The deal comes as corporates are coming under increasing pressure to walk away from fossil fuels, while banks are also running shy of lending to the sector.
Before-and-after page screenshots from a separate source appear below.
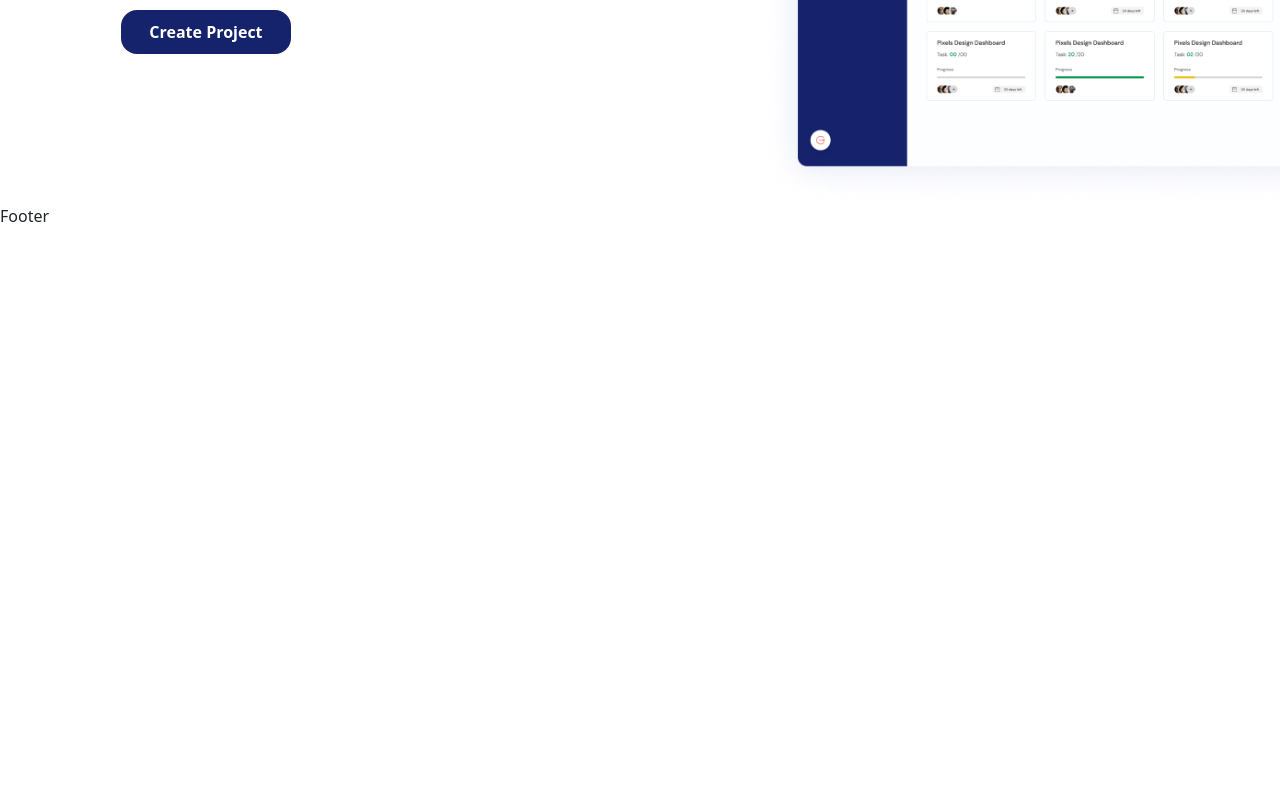
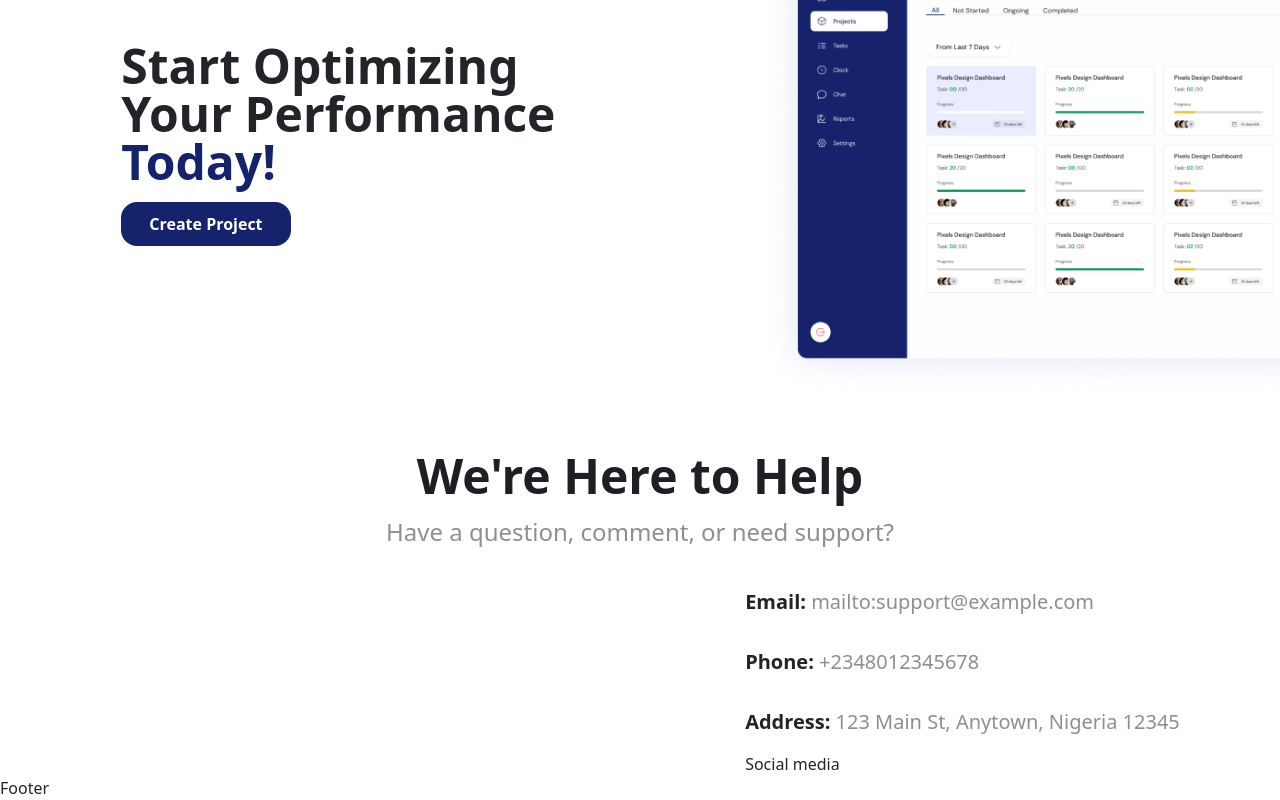
Before and after one commit to valentina-buoro/flowease-app, a React (Create React App) app: page / in a window 1280 px wide. Shown: the part 2605-3405 px from the top of the page. Before the commit the page ends 2833 px from the top, so only its background shows below. Built offline with nearby package versions, Linux system fonts and the light colour scheme.

Commit message:
contact info

```diff
--- a/src/components/landingpageComponents/contact.jsx
+++ b/src/components/landingpageComponents/contact.jsx
@@ -7,16 +7,54 @@ const Contact = () => {
       <div className="grid grid-cols-12 gap-4 mx-auto mt-10">
         <div className="col-span-7 flex flex-col items-center justify-center">
           <div className=" w-[494px]">
-          <p className="font-bold text-5xl">
-            Start Optimizing Your Performance <span className="text-primaryBlue">Today!</span>
-          </p>
-          <button className="bg-primaryBlue  text-[#ffff] rounded-2xl py-2.5 px-7  font-bold">
-            Create Project
-          </button>
+            <p className="font-bold text-5xl">
+              Start Optimizing Your Performance{" "}
+              <span className="text-primaryBlue">Today!</span>
+            </p>
+            <button className="bg-primaryBlue  text-[#ffff] rounded-2xl py-2.5 px-7  font-bold">
+              Create Project
+            </button>
           </div>
         </div>
         <div className="col-span-5">
           <img src={dashboard} alt="dashboard" className="w-full" />
+        </div>
+      </div>
+      <div className="text-center mt-14 mb-10">
+        <p className="text-[#1E1F24] font-bold text-5xl">We're Here to Help</p>
+        <p className="text-[#8E8E93] font-normal text-2xl">
+          Have a question, comment, or need support?
+        </p>
+      </div>
+      <div className="grid grid-cols-7 gap-4 mx-auto mt-10">
+        <form className="col-span-4"></form>
+        <div className="col-span-3">
+          <div>
+            <div className="flex flex-col gap-3">
+              <p className="font-bold text-xl">
+                Email:
+                <span className="font-medium text-[#8E8E93]">
+                  {" "}
+                  mailto:support@example.com
+                </span>
+              </p>
+              <p className="font-bold text-xl">
+              Phone:
+                <span className="font-medium text-[#8E8E93]">
+                  {" "}
+                  +2348012345678
+                </span>
+              </p>
+              <p className="font-bold text-xl">
+              Address:
+                <span className="font-medium text-[#8E8E93]">
+                  {" "}
+                123 Main St, Anytown, Nigeria 12345
+                </span>
+              </p>
+            </div>
+            <div>Social media</div>
+          </div>
         </div>
       </div>
     </div>
--- a/src/pages/landingpage.jsx
+++ b/src/pages/landingpage.jsx
@@ -5,6 +5,7 @@ import Features from '../components/landingpageComponents/features'
 import Trust from '../components/landingpageComponents/trust'
 import Footer from '../components/landingpageComponents/footer'
 import Contact from '../components/landingpageComponents/contact'
+import Pricing from '../components/landingpageComponents/pricing'
 
 const LandingPage = () => {
   return (
@@ -12,6 +13,7 @@ const LandingPage = () => {
         <Navbar/>
         <Hero/>
         <Features/>
+        <Pricing/>
         <Trust/>
         <Contact/>
         <Footer/>
```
Mr Svoboda signalled the position of lenders was the key constraint on Sev.en’s investments rather than any conditions around carbon emissions.

“We are constrained that for such investments we have to use predominantly our own equity because banks are reluctant to finance acquisitions in these sectors,” he said.

“And obviously there are limited options for exit for us, so we are not a financial investor that would come in and look for quick money and then go out again; our investment strategy is long-term.”

He said Sev.en still required Foreign Investment Review Board approval for the acquisition but hoped to complete it in November.

FIRB approval has already been secured for the acquisition of bankrupt ASX-listed Salt Lake Potash, a deal that was concluded just days after the Vales Point agreement.

Mr Svoboda said though Sev.en had not previously owned potash assets, the commodity was global, like thermal and metallurgical coal, and a natural resource that required the same sort of mining expertise, logistics and distribution.

“We found that commodity also to be very attractive, very strategic, and that’s why we decided to broaden our investment scope,” he said. “[Salt Lake Potash] had to file for insolvency and we believe the project is still viable, and with some further capital injection it could be completed and put into operation.”

He also signalled some restructuring is likely at InterGen in Queensland, potentially involving Sev.en and 50 per cent partner China Huaneng Group each taking one generator in the two-plant portfolio, to take direct control and split their interests.

“That’s an idea we are considering; if that would materialise, obviously we would be able to combine that one asset with Vales Point and create an interesting base for us in terms of power generation on the east coast.”

Mr Svoboda said as the new owner of Vales Point’s Delta Electricity, Sev.en would also consider expanding in electricity retailing to business and commercial customers, and to continue with proposals for a large solar power plant at the site.